History/About the Museum

The museum itself was founded back in 1870 when a collection of paintings was acquired from the Boston Athenaeum Art Gallery and used as a catalyst to start the School of the Museum of Fine Arts, a small, but well-respected fine arts college which offers undergraduate and graduate degrees and is still in operation today. For the first 37 years of its existence, the museum was located in a Gothic Revival building in Copley Square, but in 1907 the plans for the Huntington Avenue location were formed.

Known as the city’s “Avenue of the Arts,” Huntington was the perfect location for the new museum. Boston native and architect, Guy Lowell was hired to design the new building and develop a master plan. Done in the neoclassical design school, the new museums’ first main piece was completed in 1909. This was its most prominent feature, the 500-foot cut granite façade, which set the tone for the completion of the project in the ensuing years.
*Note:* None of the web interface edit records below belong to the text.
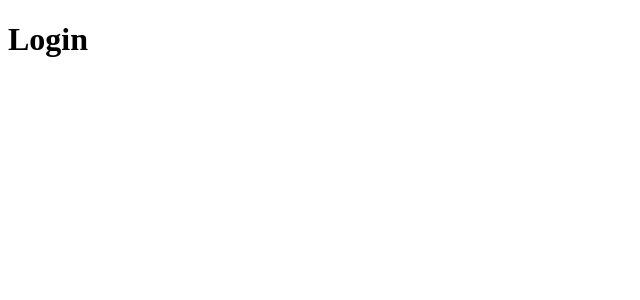
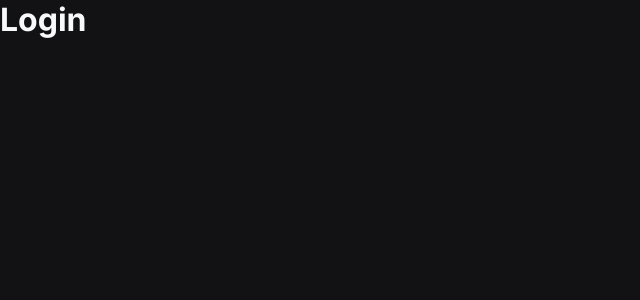
Before and after one commit to Kenzie-Academy-Brasil-Developers/react-entrega-s2-kenzie-hub-jeanknieling, a React (Create React App) app: page / in a window 1280 px wide. Shown: the top 300 px of the page, without its empty margins (0-640 px from the left). Built offline with nearby package versions, Linux system fonts and the light colour scheme.

Commit message:
style: Estilos globais implementados

```diff
--- a/public/index.html
+++ b/public/index.html
@@ -24,8 +24,13 @@
       work correctly both with client-side routing and a non-root public URL.
       Learn how to configure a non-root public URL by running `npm run build`.
     -->
+    <link rel="preconnect" href="https://fonts.googleapis.com">
+    <link rel="preconnect" href="https://fonts.gstatic.com" crossorigin>
+    <link href="https://fonts.googleapis.com/css2?family=Inter:wght@100;200;300;400;500;600;700;800;900&display=swap" rel="stylesheet">
+
     <title>React App</title>
   </head>
+
   <body>
     <noscript>You need to enable JavaScript to run this app.</noscript>
     <div id="root"></div>
--- a/src/App.js
+++ b/src/App.js
@@ -1,8 +1,11 @@
 import Routes from './Routes';
+import GlobalStyled from './styles/global';
 
 const App = () => {
     return (
         <>
+            <GlobalStyled/>
+
             <Routes/>
         </>
     );
--- /dev/null
+++ b/src/styles/global.js
@@ -0,0 +1,48 @@
+import { createGlobalStyle } from 'styled-components';
+
+export default createGlobalStyle`
+    * {
+        margin: 0;
+        padding: 0;
+        box-sizing: border-box;
+        outline: 0;
+    }
+
+    :root {
+        --color-primary: #FF577F;
+        --color-primary-focus: #FF427F;
+        --color-primary-negative: #59323F;
+
+        --gray-0: #F8F9FA;
+        --gray-1: #868E96;
+        --gray-2: #343B41;
+        --gray-3: #212529;
+        --gray-4: #121214;
+
+        --sucess: #3FE864;
+        --error: #E83F5B;
+    }
+
+    body {
+        background-color: var(--gray-4);
+        color: var(--gray-0);
+    }
+
+    body, input, button {
+        font-family: 'Inter', Helvetica, sans-serif;
+        font-size: 1rem;
+    }
+
+    h1, h2, h3, h4, h5, h6 {
+        font-weight: 700;
+    }
+
+    button, input {
+        cursor: pointer;
+    }
+
+    a {
+        text-decoration: none;
+    }
+
+`;
```
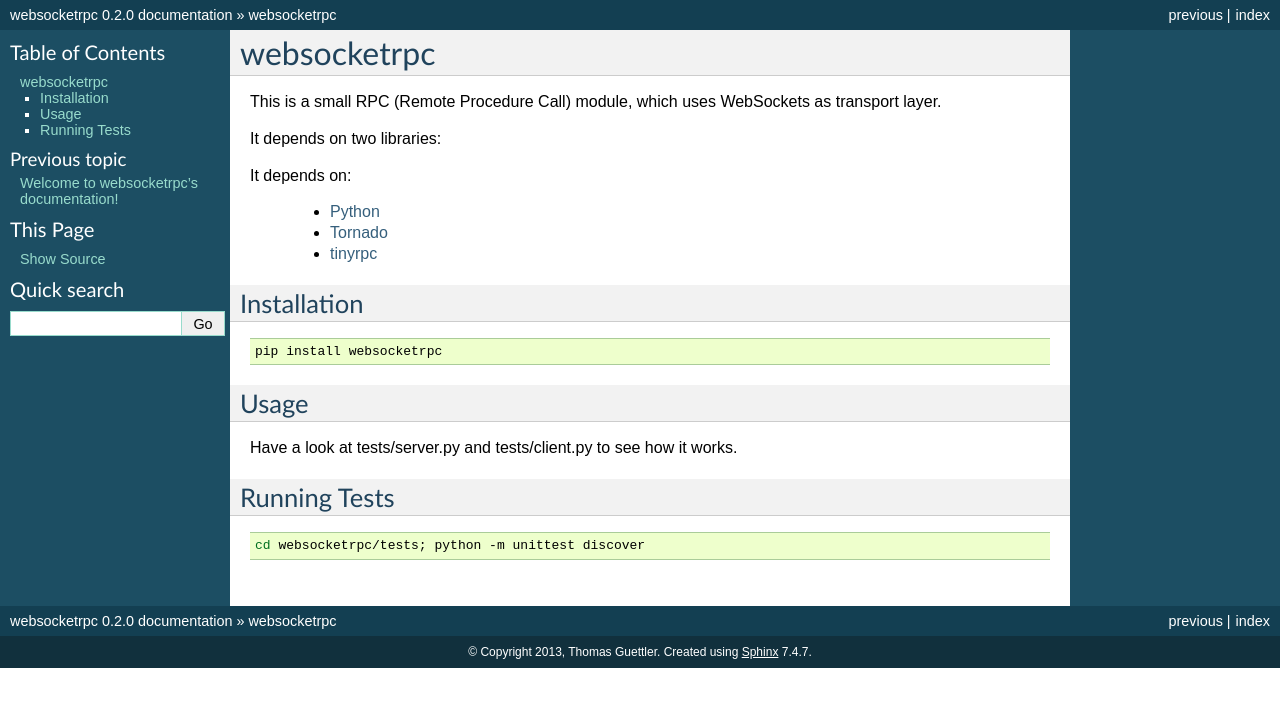
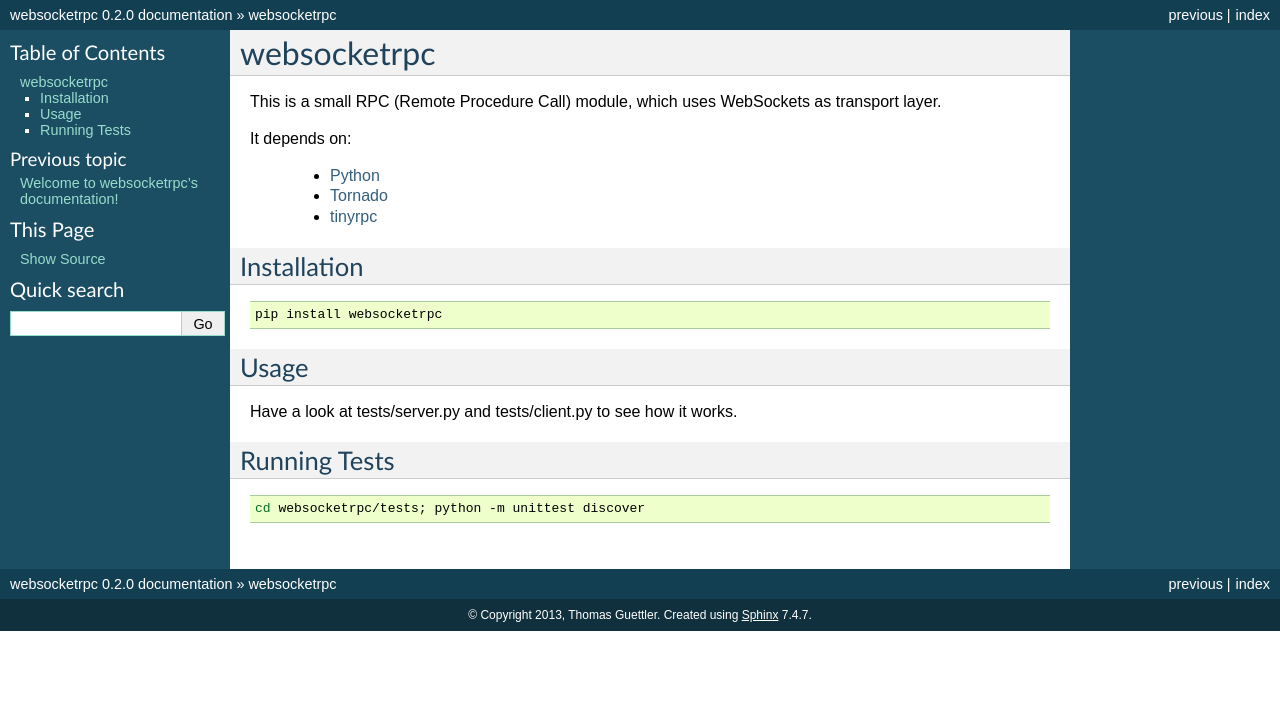
Before and after one commit to MilenkoM/websocketrpc, a Sphinx documentation site: the page built from docs/intro.rst, in a window 1280 px wide. Shown: the top 707 px of the page. Built offline with Sphinx 7.4.7, drawn with Linux system fonts in a browser that asks for light colours.

Commit message:
- docs typo.

```diff
--- a/docs/intro.rst
+++ b/docs/intro.rst
@@ -2,8 +2,6 @@
 ============
 
 This is a small RPC (Remote Procedure Call) module, which uses WebSockets as transport layer.
-
-It depends on two libraries:
 
 It depends on:
 
```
The revamped Museum of Fine Arts was completed six years later, opening to the public in 1915.

For the remainder of the 20th century, many additions were created to make room for the rapidly-expanding collection of the MFA. This includes the Decorative Arts wing, built in 1928 and expanded again in 1968, the West Wing in 1981, and the Norma Jean Calderwood Garden Court and Terrace in 1997. However, the largest expansion of the museum to date took place in the mid-2000s when 135,000 square feet was added to the existing building.

Today, the MFA features four floors of exhibition space offering art from most periods of human history. Highlights of the MFA collection include both those from its American Collection, featuring work by John Singleton, Winslow Homer, and Fredric Church, as well as its European Collection, which includes the most comprehensive gathering of works by Monet outside of Paris, as well as such venerated names as Edouard Manet, Edgar Degas, and Vincent Van Gogh. Other art works include those from the ancient world up to the contemporary scene and pieces hailing from Asia through the Americas.

Main Attraction

With a collection as vast as MFA’s a game plan is certainly in order before planning a trip to this massive museum. It is open daily with late night hours Wednesday through Friday evenings. The museum does close on a handful of holidays, such as Independence Day and Thanksgiving, however.

Admission includes admittance to all of the museum’s galleries throughout the day as well as free docent-led tours and museum talks. Prices are for Adults, Seniors (65+), and Students (18+ with ID), with children under 6 always free and those 7-17 free outside of regular school hours. The museum also frequently hosts free or donation-based viewing days as well as free admittance each Wednesday after 4 pm.

The museum offers a host of group tour and field trip opportunities as well as art connections and classes aimed at children. There are three different shops inside of the museum along with four dining options at various price points. Special exhibitions, talks, and programs are also frequently offered including films, music, and art classes.

Why It’s a Must-See

With one of the largest permanent collections in the U.S. as well as more famous names than most of us can recount, the opportunities at the MFA are pretty much unmatched in the New England fine art world. Whether an artist yourself, or simply one who enjoys and reveres talent, there is something fun and special to do at MFA, making it an excellent addition to any Boston trip.

Where to Buy It

There are a number of ways you can enjoy admission to this attraction.

1. Purchase a ticket from the Museum of Fine Arts when you get there.

2.   .

3. Purchase as part of a money saving package. Popular examples to the right.

4. Purchase a Tourist pass. The Museum of Fine Arts is available on the Go Boston Card and Boston CityPass.